──────── RECORDS SUPPLIED

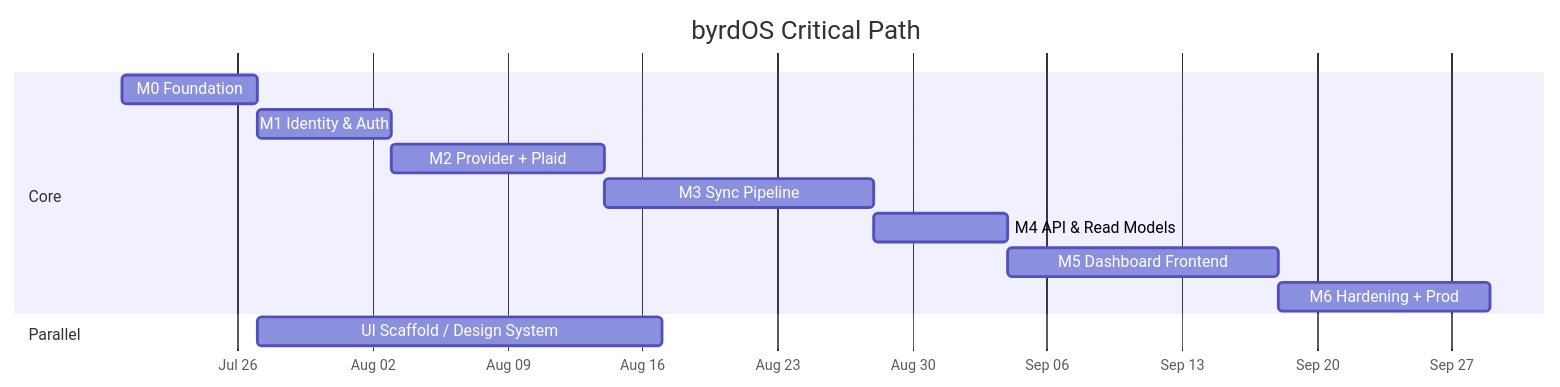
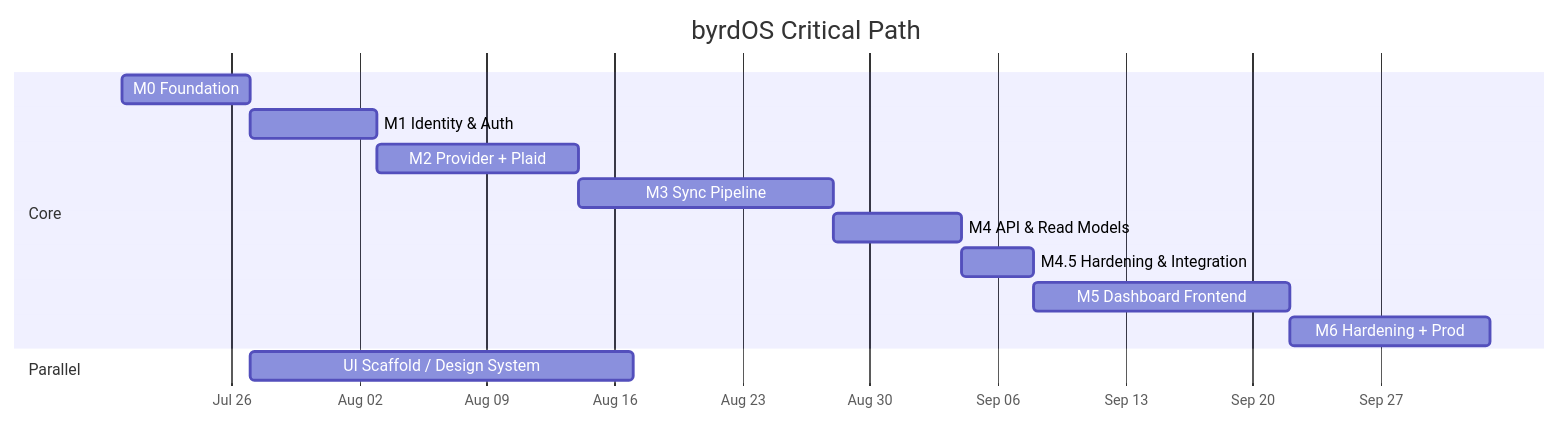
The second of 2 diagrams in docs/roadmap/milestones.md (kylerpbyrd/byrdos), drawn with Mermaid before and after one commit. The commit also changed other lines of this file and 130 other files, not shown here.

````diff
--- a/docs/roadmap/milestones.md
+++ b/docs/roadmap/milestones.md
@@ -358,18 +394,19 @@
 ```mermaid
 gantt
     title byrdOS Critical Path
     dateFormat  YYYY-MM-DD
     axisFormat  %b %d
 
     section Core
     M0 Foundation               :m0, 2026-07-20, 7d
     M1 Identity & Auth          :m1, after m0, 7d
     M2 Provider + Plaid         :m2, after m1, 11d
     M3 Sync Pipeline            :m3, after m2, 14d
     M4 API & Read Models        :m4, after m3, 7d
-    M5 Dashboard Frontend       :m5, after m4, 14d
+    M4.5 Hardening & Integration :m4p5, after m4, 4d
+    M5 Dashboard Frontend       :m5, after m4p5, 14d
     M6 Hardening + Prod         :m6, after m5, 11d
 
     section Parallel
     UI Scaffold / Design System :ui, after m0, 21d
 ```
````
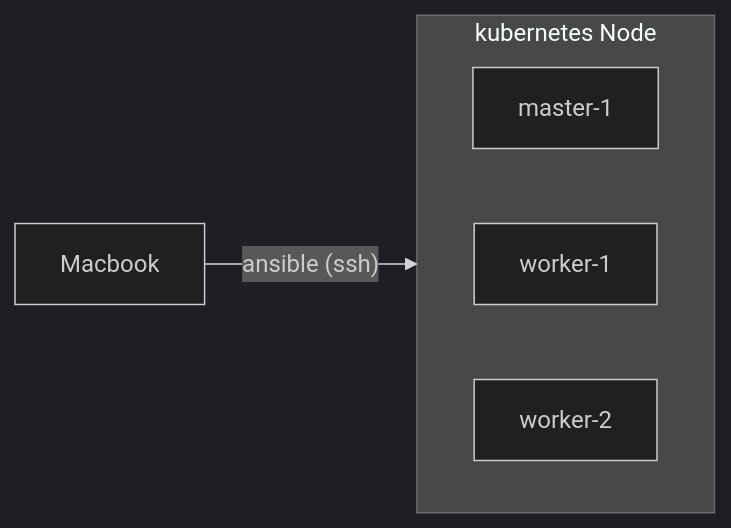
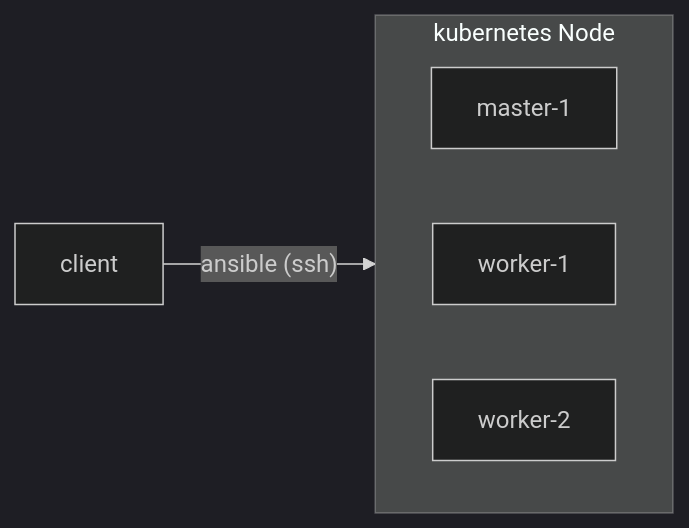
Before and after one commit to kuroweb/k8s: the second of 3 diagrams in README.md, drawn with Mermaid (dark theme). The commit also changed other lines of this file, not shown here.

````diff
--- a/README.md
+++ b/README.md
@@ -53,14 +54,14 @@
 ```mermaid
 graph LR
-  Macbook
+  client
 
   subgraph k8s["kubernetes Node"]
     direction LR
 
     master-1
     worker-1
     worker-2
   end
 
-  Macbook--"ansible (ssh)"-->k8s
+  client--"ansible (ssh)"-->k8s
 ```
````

────────────────

◆ TASK OBJECTIVE:
The expected output is every line of the records in which the string "other" appears.

◆ EXERCISE RESULT:
The second of 2 diagrams in docs/roadmap/milestones.md (kylerpbyrd/byrdos), drawn with Mermaid before and after one commit. The commit also changed other lines of this file and 130 other files, not shown here.
Before and after one commit to kuroweb/k8s: the second of 3 diagrams in README.md, drawn with Mermaid (dark theme). The commit also changed other lines of this file, not shown here.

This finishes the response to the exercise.